The boys in red couldn’t have imagined this. Back in December, when the AU men’s basketball team finished its nonconference schedule with a record of 4-7, these 16 players (just two seniors among them) and their rookie head coach couldn’t have pictured themselves at the Bradley Center in Milwaukee, hustling through one final practice in preparation for a second-round showdown in the NCAA Tournament.
Or could they have? Four short months ago they were dismissed as a bunch of misfits, picked to finish ninth in the ten-team Patriot League. But Wednesday, at the gleaming NBA arena where they’ll take on hometown hero Wisconsin Thursday at 12:40 p.m. eastern, AU players and that first-year coach, Mike Brennan, said they never doubted that they could accomplish incredible feats.
”I didn’t know how it would all work out, but I knew we had talent that other people didn’t really know about,” said senior Tony Wroblicky, the Patriot League Defensive Player of the Year.
They know now. About the talent, and about Brennan’s smooth-as-silk Princeton offense, which stresses ball movement, backdoor cuts, and selfless play.

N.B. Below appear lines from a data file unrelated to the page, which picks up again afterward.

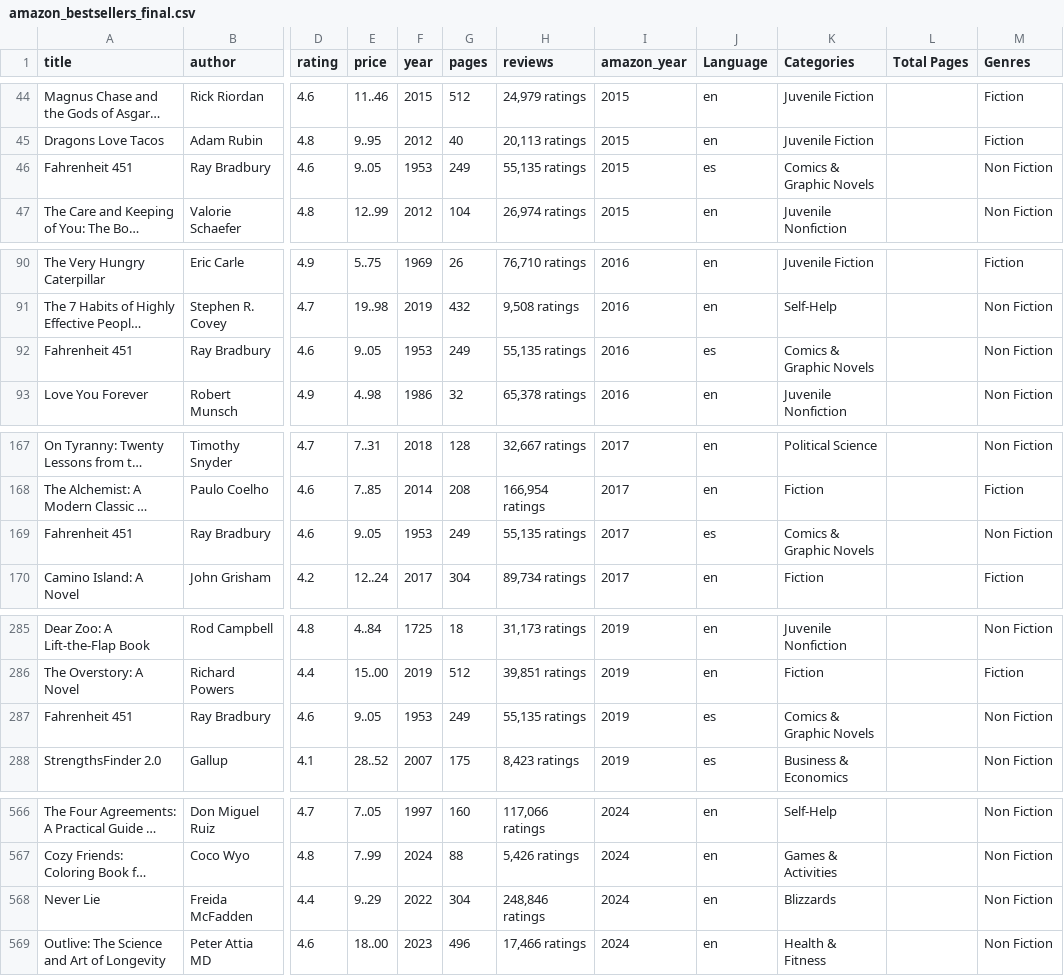
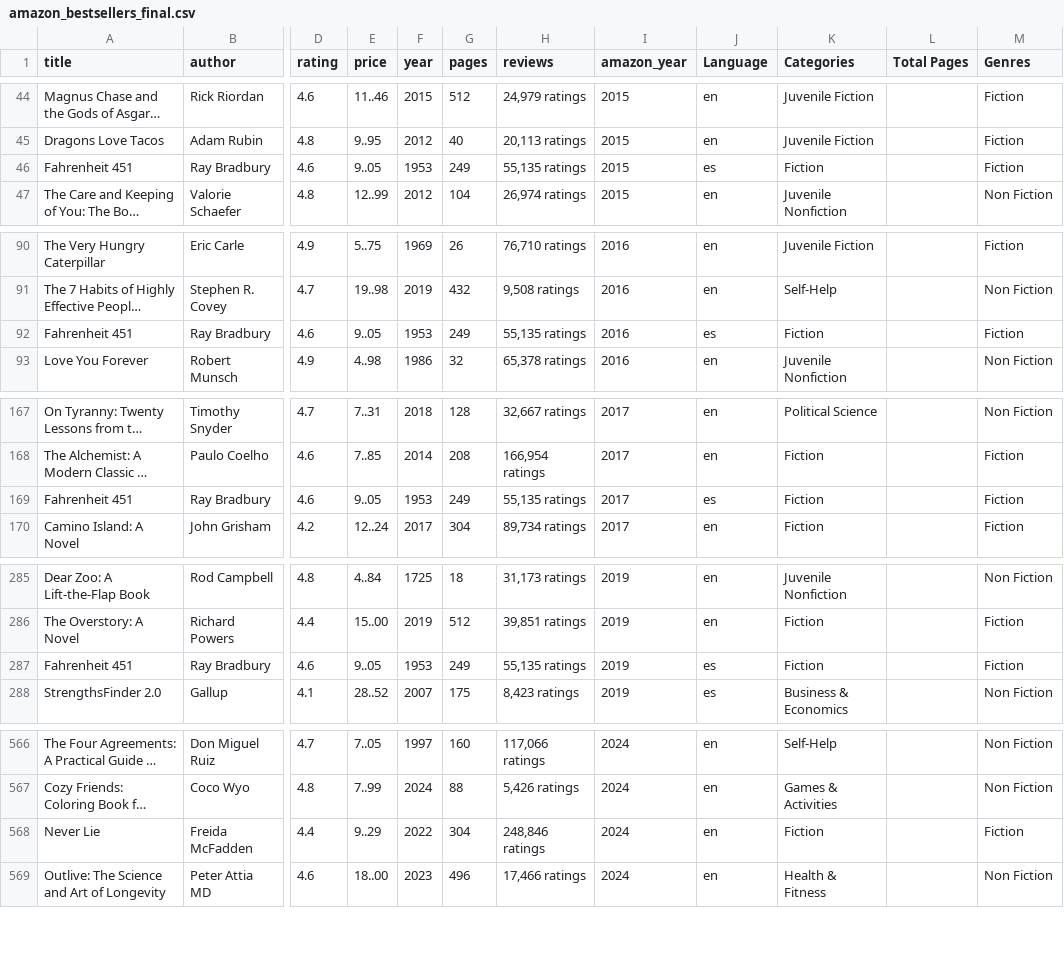
Before and after one commit to Martagilant/EDA, a CSV file: amazon_bestsellers_final.csv, drawn as a sheet; only a part is shown, gaps mark what is left out; long unchanged cells end in …; the diff covers the shown part only; the diff names each change by its address in the sheet, - before the commit and + after, or states it on an @@ line.

```diff
--- a/amazon_bestsellers_final.csv
+++ b/amazon_bestsellers_final.csv
-K46 (Categories): Comics & Graphic Novels
+K46 (Categories): Fiction
-M46 (Genres): Non Fiction
+M46 (Genres): Fiction
-K92 (Categories): Comics & Graphic Novels
+K92 (Categories): Fiction
-M92 (Genres): Non Fiction
+M92 (Genres): Fiction
-K169 (Categories): Comics & Graphic Novels
+K169 (Categories): Fiction
-M169 (Genres): Non Fiction
+M169 (Genres): Fiction
-K287 (Categories): Comics & Graphic Novels
+K287 (Categories): Fiction
-M287 (Genres): Non Fiction
+M287 (Genres): Fiction
-K568 (Categories): Blizzards
+K568 (Categories): Fiction
-M568 (Genres): Non Fiction
+M568 (Genres): Fiction
```
Also changed, not shown: 5 edited cells elsewhere in this file, amazon_bestsellers.csv, 16 other files.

“Coach Brennan’s done a great job of installing his offensive philosophy. He’s definitely got his players at the next level,” said Wisconsin head coach Bo Ryan, who’s led the west region’s No. 2 seed to the NCAA Tournament in each of his 13 seasons. “They run that offense better than just about any other team.”

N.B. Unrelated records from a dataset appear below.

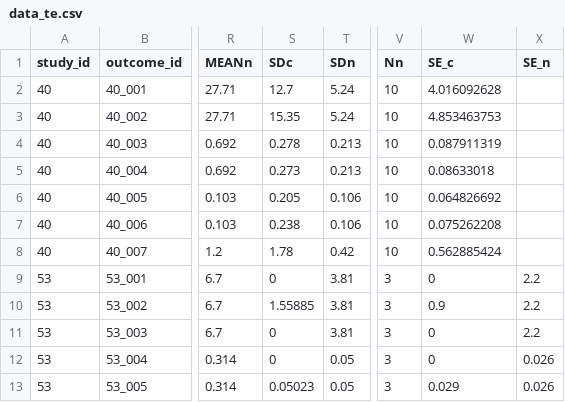
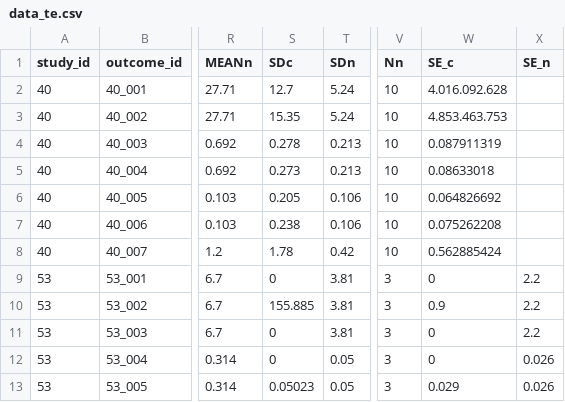
Before and after one commit to MarianelaPini/Metaanalysis_project, a CSV file: Data/processed/data_te.csv, drawn as a sheet; only a part is shown, gaps mark what is left out; the diff covers the shown part only; the diff names each change by its address in the sheet, - before the commit and + after, or states it on an @@ line.

```diff
--- a/Data/processed/data_te.csv
+++ b/Data/processed/data_te.csv
-W2 (SE_c): 4.016092628
+W2 (SE_c): 4.016.092.628
-W3 (SE_c): 4.853463753
+W3 (SE_c): 4.853.463.753
-S10 (SDc): 1.55885
+S10 (SDc): 155.885
```
Also changed, not shown: 37 edited cells elsewhere in this file, 23 other files.
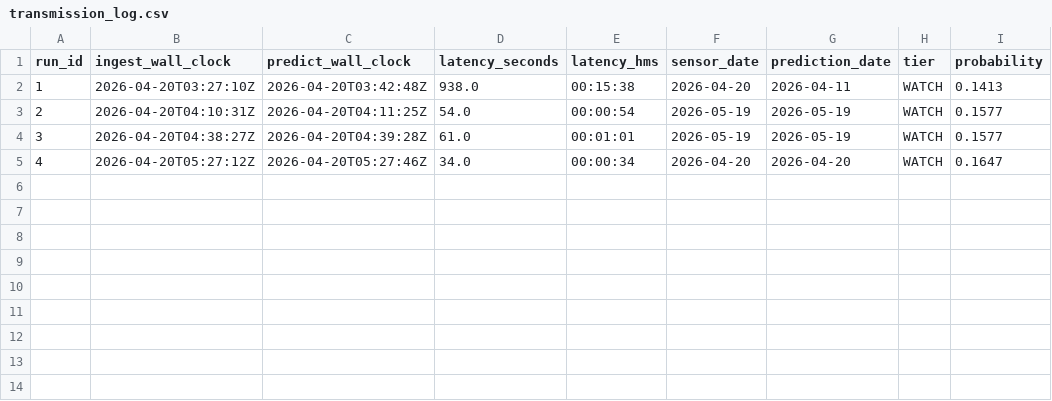
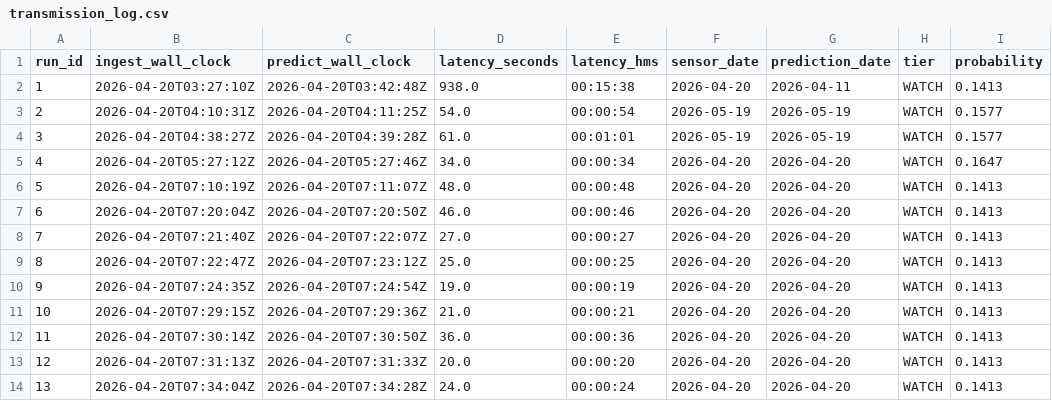
Before and after one commit to Ranga428/Rapid-Relay-Pre-Prototype, a CSV file: flood_preprototype/data/sensor/transmission_log.csv, drawn as a sheet; the diff names each change by its address in the sheet, - before the commit and + after, or states it on an @@ line.

```diff
--- a/flood_preprototype/data/sensor/transmission_log.csv
+++ b/flood_preprototype/data/sensor/transmission_log.csv
+row 6: 5 | 2026-04-20T07:10:19Z | 2026-04-20T07:11:07Z | 48.0 | 00:00:48 | 2026-04-20 | 2026-04-20 | WATCH | 0.1413
+row 7: 6 | 2026-04-20T07:20:04Z | 2026-04-20T07:20:50Z | 46.0 | 00:00:46 | 2026-04-20 | 2026-04-20 | WATCH | 0.1413
+row 8: 7 | 2026-04-20T07:21:40Z | 2026-04-20T07:22:07Z | 27.0 | 00:00:27 | 2026-04-20 | 2026-04-20 | WATCH | 0.1413
+row 9: 8 | 2026-04-20T07:22:47Z | 2026-04-20T07:23:12Z | 25.0 | 00:00:25 | 2026-04-20 | 2026-04-20 | WATCH | 0.1413
+row 10: 9 | 2026-04-20T07:24:35Z | 2026-04-20T07:24:54Z | 19.0 | 00:00:19 | 2026-04-20 | 2026-04-20 | WATCH | 0.1413
+row 11: 10 | 2026-04-20T07:29:15Z | 2026-04-20T07:29:36Z | 21.0 | 00:00:21 | 2026-04-20 | 2026-04-20 | WATCH | 0.1413
+row 12: 11 | 2026-04-20T07:30:14Z | 2026-04-20T07:30:50Z | 36.0 | 00:00:36 | 2026-04-20 | 2026-04-20 | WATCH | 0.1413
+row 13: 12 | 2026-04-20T07:31:13Z | 2026-04-20T07:31:33Z | 20.0 | 00:00:20 | 2026-04-20 | 2026-04-20 | WATCH | 0.1413
+row 14: 13 | 2026-04-20T07:34:04Z | 2026-04-20T07:34:28Z | 24.0 | 00:00:24 | 2026-04-20 | 2026-04-20 | WATCH | 0.1413
```
Also changed, not shown: flood_preprototype/data/sensor/availability_report.csv, flood_preprototype/data/sensor/showcase_merge.csv, 11 other files.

As AU students, alumni, fans, and friends arrived in gray, cold, and wet Milwaukee, the Eagles continued shifting their focus from the stunning season that was to the Herculean task ahead.
The crowd promises to be decidedly pro-Badger tomorrow when 15th-seeded AU takes the court for only its third-ever NCAA Tournament appearance. By comparison, Wisconsin’s 16-consecutive tournament appearances are tied for the seventh longest streak in NCAA history. None of that seems to faze the Eagles, who punched their ticket to the Big Dance by defeating Boston University in Boston on March 12 to claim the Patriot League Tournament title.
“We know we have everybody in that locker room and everybody who made the trip with us,” said junior guard Darius “Pee Wee” Gardner. “March Madness is one of those times when anything can happen. We have to stick to what we do and do the things that we’ve been doing all season. Hopefully we can be the next team to [pull] an upset.”
AU’s cheerleaders and pep band already were in game form when the team practiced in front of the public on Wednesday (admission was free). A few AU diehards—along with some curious Badgers backers—were in the stands for the 40-minute workout.
Reinforcements are arriving. Dozens of students are traveling to Wisconsin from Washington by bus, a 14-hour journey that proves how fired up Eagles fans are for this game. At the Crowne Plaza, the official AU hotel located in suburban Wauwatosa, about 10 miles west of the city, alumni and athletics officials mingled at a reception Wednesday night.
For the players, this is more of a business trip. After boarding a bus on the quad Tuesday following a rousing send-off rally, they took a charter (paid for by the NCAA) from Dulles to Milwaukee’s General Mitchell International Airport, a two-hour flight. Last night, after a steak dinner at Eddie Martini’s, they were in their beds by their 10 p.m. curfew.
Brennan doesn’t have to worry much his players missing bed check. Ever since he was named the 17th head coach in AU men’s basketball history in April, he said he’s had total buy-in from the team.
“Our guys have embraced everything that we’ve asked of them from the very first day that we got here,” he said. “They are the most coachable group I’ve been around. We’ve had awesome leadership from John Schoof, Pee Wee Gardner, and Tony (Wroblicky) from the first day, and the rest of the group followed. Our guys have worked really hard just to be here. ”
Not that they’re satisfied with just showing up. Every player on the roster knows he’ll have to play his best for AU to pull a major shocker and win its first-ever tournament game. They also know it can be done—no one more so than Brennan. Last year he was an assistant coach at Georgetown when the No. 2 seeded Hoyas lost to 15th seeded Florida Gulf Coast in the second round.
“You have 40 minutes (the length of a game), that’s all you’re guaranteed,” said the grizzled veteran Ryan. “Do you want 240 minutes? Well, you’ve got to earn those.”
Tomorrow we’ll see who does.
Follow Mike’s tweets from Milwaukee @americanmagazin